((
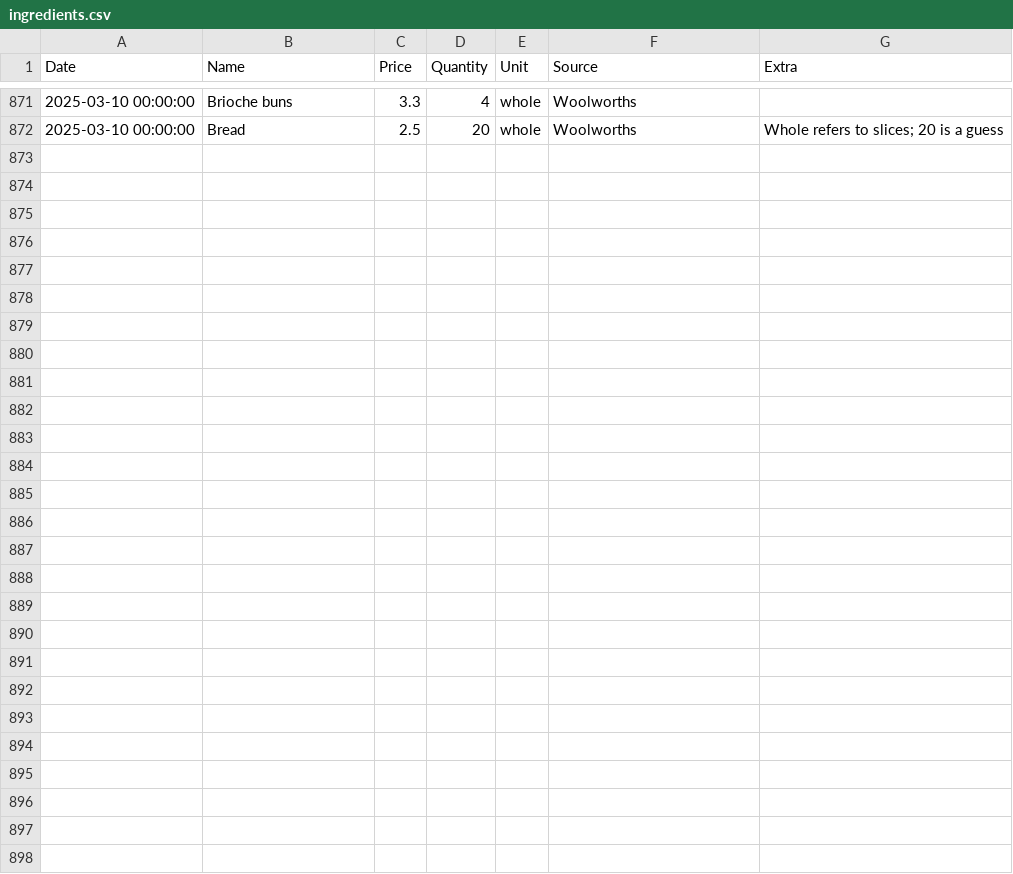
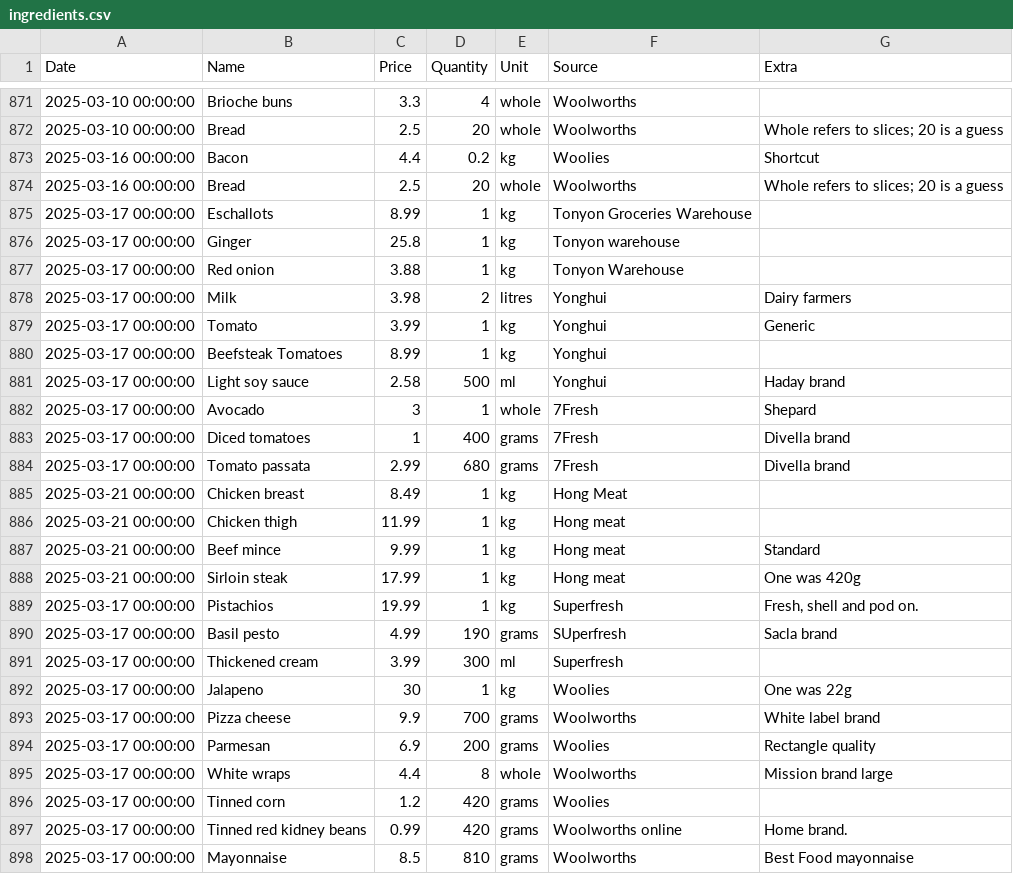
Before and after one commit to alexander-russell/recipes, a CSV file: ingredients.csv, drawn as a sheet; only a part is shown, gaps mark what is left out; the diff covers the shown part only; the diff names each change by its address in the sheet, - before the commit and + after, or states it on an @@ line.

Commit message:
Update ingredients

```diff
--- a/ingredients.csv
+++ b/ingredients.csv
+row 873: 2025-03-16 00:00:00 | Bacon | 4.4 | 0.2 | kg | Woolies | Shortcut
+row 874: 2025-03-16 00:00:00 | Bread | 2.5 | 20 | whole | Woolworths | Whole refers to slices; 20 is a guess
+row 875: 2025-03-17 00:00:00 | Eschallots | 8.99 | 1 | kg | Tonyon Groceries Warehouse
+row 876: 2025-03-17 00:00:00 | Ginger | 25.8 | 1 | kg | Tonyon warehouse
+row 877: 2025-03-17 00:00:00 | Red onion | 3.88 | 1 | kg | Tonyon Warehouse
+row 878: 2025-03-17 00:00:00 | Milk | 3.98 | 2 | litres | Yonghui | Dairy farmers
+row 879: 2025-03-17 00:00:00 | Tomato | 3.99 | 1 | kg | Yonghui | Generic
+row 880: 2025-03-17 00:00:00 | Beefsteak Tomatoes | 8.99 | 1 | kg | Yonghui
+row 881: 2025-03-17 00:00:00 | Light soy sauce | 2.58 | 500 | ml | Yonghui | Haday brand
+row 882: 2025-03-17 00:00:00 | Avocado | 3 | 1 | whole | 7Fresh | Shepard
+row 883: 2025-03-17 00:00:00 | Diced tomatoes | 1 | 400 | grams | 7Fresh | Divella brand
+row 884: 2025-03-17 00:00:00 | Tomato passata | 2.99 | 680 | grams | 7Fresh | Divella brand
+row 885: 2025-03-21 00:00:00 | Chicken breast | 8.49 | 1 | kg | Hong Meat
+row 886: 2025-03-21 00:00:00 | Chicken thigh | 11.99 | 1 | kg | Hong meat
+row 887: 2025-03-21 00:00:00 | Beef mince | 9.99 | 1 | kg | Hong meat | Standard
+row 888: 2025-03-21 00:00:00 | Sirloin steak | 17.99 | 1 | kg | Hong meat | One was 420g
+row 889: 2025-03-17 00:00:00 | Pistachios | 19.99 | 1 | kg | Superfresh | Fresh, shell and pod on.
+row 890: 2025-03-17 00:00:00 | Basil pesto | 4.99 | 190 | grams | SUperfresh | Sacla brand
+row 891: 2025-03-17 00:00:00 | Thickened cream | 3.99 | 300 | ml | Superfresh
+row 892: 2025-03-17 00:00:00 | Jalapeno | 30 | 1 | kg | Woolies | One was 22g
+row 893: 2025-03-17 00:00:00 | Pizza cheese | 9.9 | 700 | grams | Woolworths | White label brand
+row 894: 2025-03-17 00:00:00 | Parmesan | 6.9 | 200 | grams | Woolies | Rectangle quality
+row 895: 2025-03-17 00:00:00 | White wraps | 4.4 | 8 | whole | Woolworths | Mission brand large
+row 896: 2025-03-17 00:00:00 | Tinned corn | 1.2 | 420 | grams | Woolies
+row 897: 2025-03-17 00:00:00 | Tinned red kidney beans | 0.99 | 420 | grams | Woolworths online | Home brand.
+row 898: 2025-03-17 00:00:00 | Mayonnaise | 8.5 | 810 | grams | Woolworths | Best Food mayonnaise
```
Also changed, not shown: 2 edited cells elsewhere in this file.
))
EXERCISE DIRECTIONS
Going through the listing above, copy out every line that has the string "Hong".

ANSWER
+row 885: 2025-03-21 00:00:00 | Chicken breast | 8.49 | 1 | kg | Hong Meat
+row 886: 2025-03-21 00:00:00 | Chicken thigh | 11.99 | 1 | kg | Hong meat
+row 887: 2025-03-21 00:00:00 | Beef mince | 9.99 | 1 | kg | Hong meat | Standard
+row 888: 2025-03-21 00:00:00 | Sirloin steak | 17.99 | 1 | kg | Hong meat | One was 420g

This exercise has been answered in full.